Bikur Cholim of Greater Washington, a group that serves families and caregivers of patients at the NIH Clinical Center with hospitality, kosher food and a family atmosphere, is one step closer this week to establishment of a permanent residence within walking distance of NIH.
Some of these patients, who come to National Institutes of Health for cutting-edge medical treatment, need to stay for months or return regularly for follow-up. Often they travel long distances for treatment, including from Israel.
Community members have provided home hospitality on a limited basis; patients have sometimes had to leave family members behind, coming for treatment without emotional support.
After a private home came on the market close to a central NIH entrance and only a block from Suburban Hospital — another one of BCGW’s service hospitals — the group made its move.
The nonprofit organization bought the house, at 9014 Old Georgetown Road in Bethesda, in the spring for $940,000, according to public real estate records, with the intent of converting into a Bikur Cholim residence where families and caregivers of patients of the NIH’s Clinical Center can stay while the patient receives treatment.
Before that can happen, a zoning amendment allowing “residential support for charitable institutions” must be adopted by the Montgomery County Council. If adopted, the amendment would apply to many other charitable institutions.
One step forward in that process took place at a July 14 County Council hearing in Rockville.
Speaking for the amendment were Ron Halber, executive director of the Jewish Community Relations Council of Greater Washington; Audrey Siegel, executive director of Bikur Cholim of Greater Washington; and Rabbi James Kahn of the Jewish Social Service Agency, speaking on his own behalf.
Bikur Cholim helps the sick and those in need “feel connected to the community,” said Halber. “It brings community to the bedside.”

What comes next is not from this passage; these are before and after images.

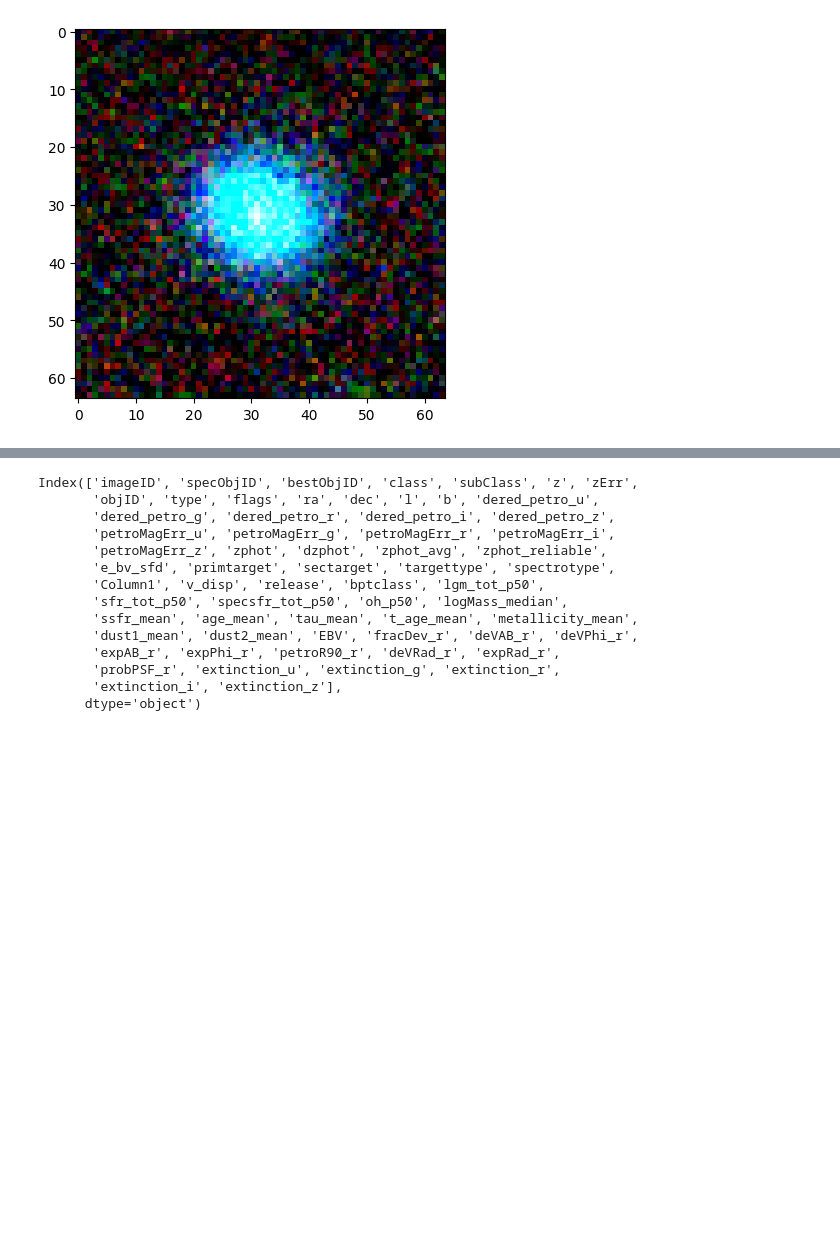
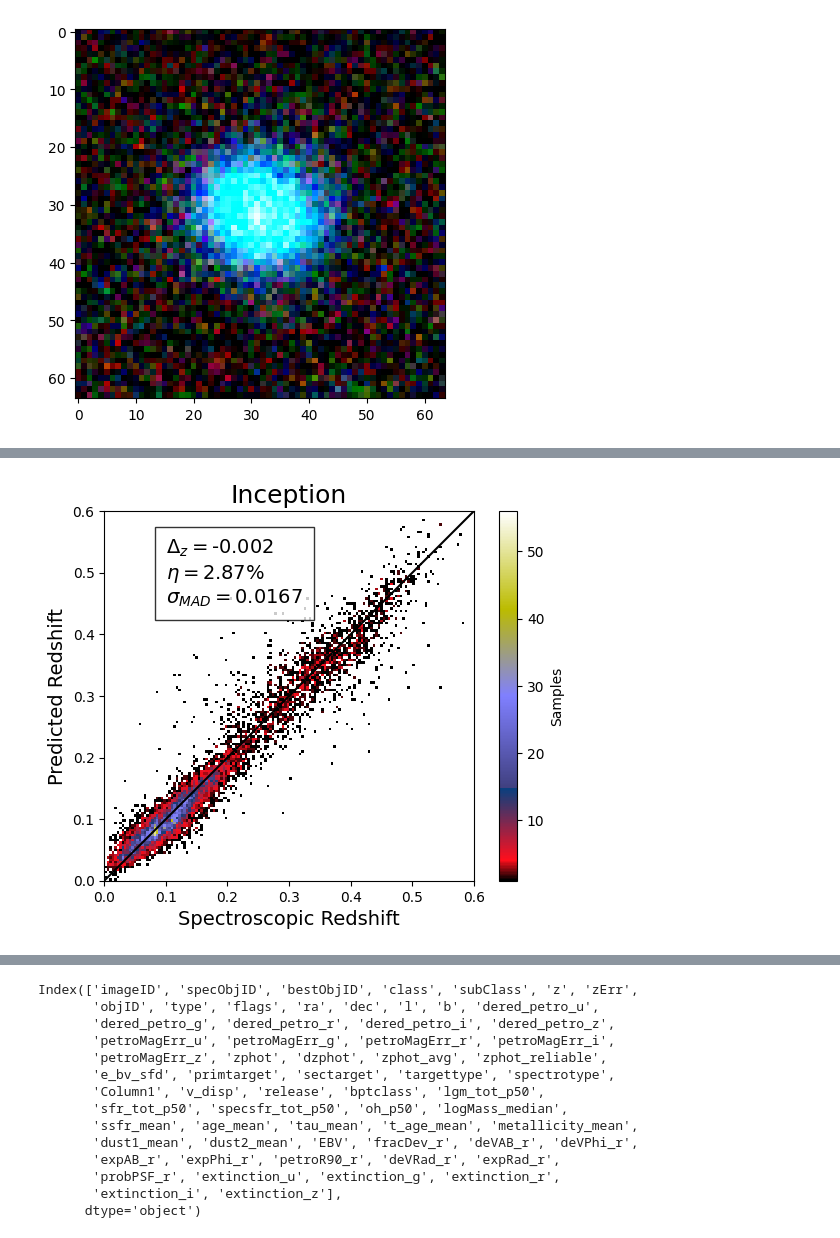
Before and after one commit to valentin-brekke/images-to-pz, a Jupyter notebook: Notebooks/Inception_Pasquet.ipynb, the cells around one changed output, grey strips where cells are left out. Drawn from its saved outputs; the diff is of its cells as text; code cells hidden in the pictures; blank space fills up the shorter version.

```diff
--- a/Notebooks/Inception_Pasquet.ipynb
+++ b/Notebooks/Inception_Pasquet.ipynb
@@ -155,0 +128,4 @@ Outlier fraction: 3.59%
+# %%
+plot_results(data['test'][1], preds, pred_bias, out_frac, smad, 'Inception')
+# %% [output]
+[figure, added]
```
Also changed, not shown: parts of 80 cells of this notebook, 7 other files.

A Bikur Cholim house would serve many families and function like others that have been built recently near major medical centers, including Friendship House near Memorial Sloan Kettering in Manhattan and Tikva House next to John Hopkins Hospital in Baltimore, Siegel said. She added that BCGW had researched these and similar facilities in planning its own proposed residence.
“Having such a facility nearby [NIH] is hugely important,” she said.
Also testifying at the hearing were Nancy Weisman and Eve Farber, two community members who through the years have opened their homes to the families of NIH patients.
William Kominers, with the law firm of Lerch, Early & Brewer of Bethesda, represented Bikur Cholim.
Casey Anderson, chairman of the Montgomery County Planning Board, told the Council that the board is seeking a few changes for the Bikur Cholim proposal, including that on-site parking be provided at the residence.
Eight of the nine Council members cosponsored the amendment. No one spoke against the proposal at the hearing.
Although a few steps remain in the legal process before the Council votes on the proposed amendment takes place, Bikur Cholim’s representatives and supporters sounded encouraged after the hearing. BCGW president Fran Kritz gave Siegel a tearful hug.
It is uncertain when the final vote would take place, but it would probably be by the end of the month, Siegel speculated.
Though “bikur cholim” means visiting the sick in Hebrew, the almost entirely volunteer-run nonprofit also delivers kosher meals to patients, lends medical equipment and provides transportation for medical appointments to the Jewish community in Montgomery County, Northern Virginia, and Washington. It also trains volunteers and offers continuing education to hospital professionals about the special needs of Jewish patients.
“We support patients, families and caregivers in the area as well as across the United States and the world,”